Web document revisions
+ + + + + + +
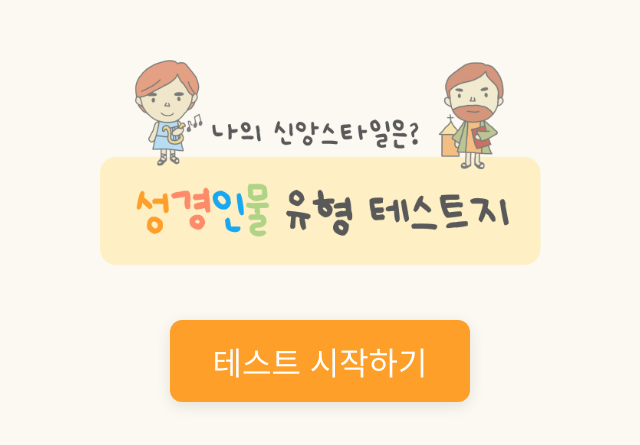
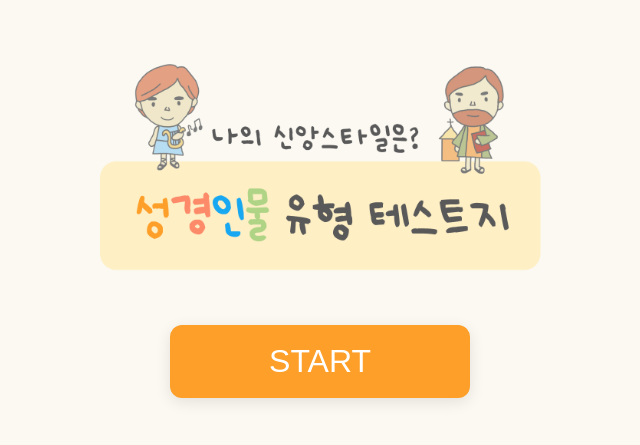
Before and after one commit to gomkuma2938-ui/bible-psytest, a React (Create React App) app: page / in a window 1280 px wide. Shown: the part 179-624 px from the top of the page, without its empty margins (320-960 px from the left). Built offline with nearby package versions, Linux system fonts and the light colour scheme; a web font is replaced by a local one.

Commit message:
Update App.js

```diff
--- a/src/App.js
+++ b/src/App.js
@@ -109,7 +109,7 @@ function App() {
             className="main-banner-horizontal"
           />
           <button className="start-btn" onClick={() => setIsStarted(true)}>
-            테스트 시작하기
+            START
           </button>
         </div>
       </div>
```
+ + + + + + +
**DIRECTIONS FOR THIS TASK**: Without copying any picture, repeat all of the entries exactly.

**ANSWER AREA**:
Before and after one commit to gomkuma2938-ui/bible-psytest, a React (Create React App) app: page / in a window 1280 px wide. Shown: the part 179-624 px from the top of the page, without its empty margins (320-960 px from the left). Built offline with nearby package versions, Linux system fonts and the light colour scheme; a web font is replaced by a local one.

Commit message:
Update App.js

```diff
--- a/src/App.js
+++ b/src/App.js
@@ -109,7 +109,7 @@ function App() {
             className="main-banner-horizontal"
           />
           <button className="start-btn" onClick={() => setIsStarted(true)}>
-            테스트 시작하기
+            START
           </button>
         </div>
       </div>
```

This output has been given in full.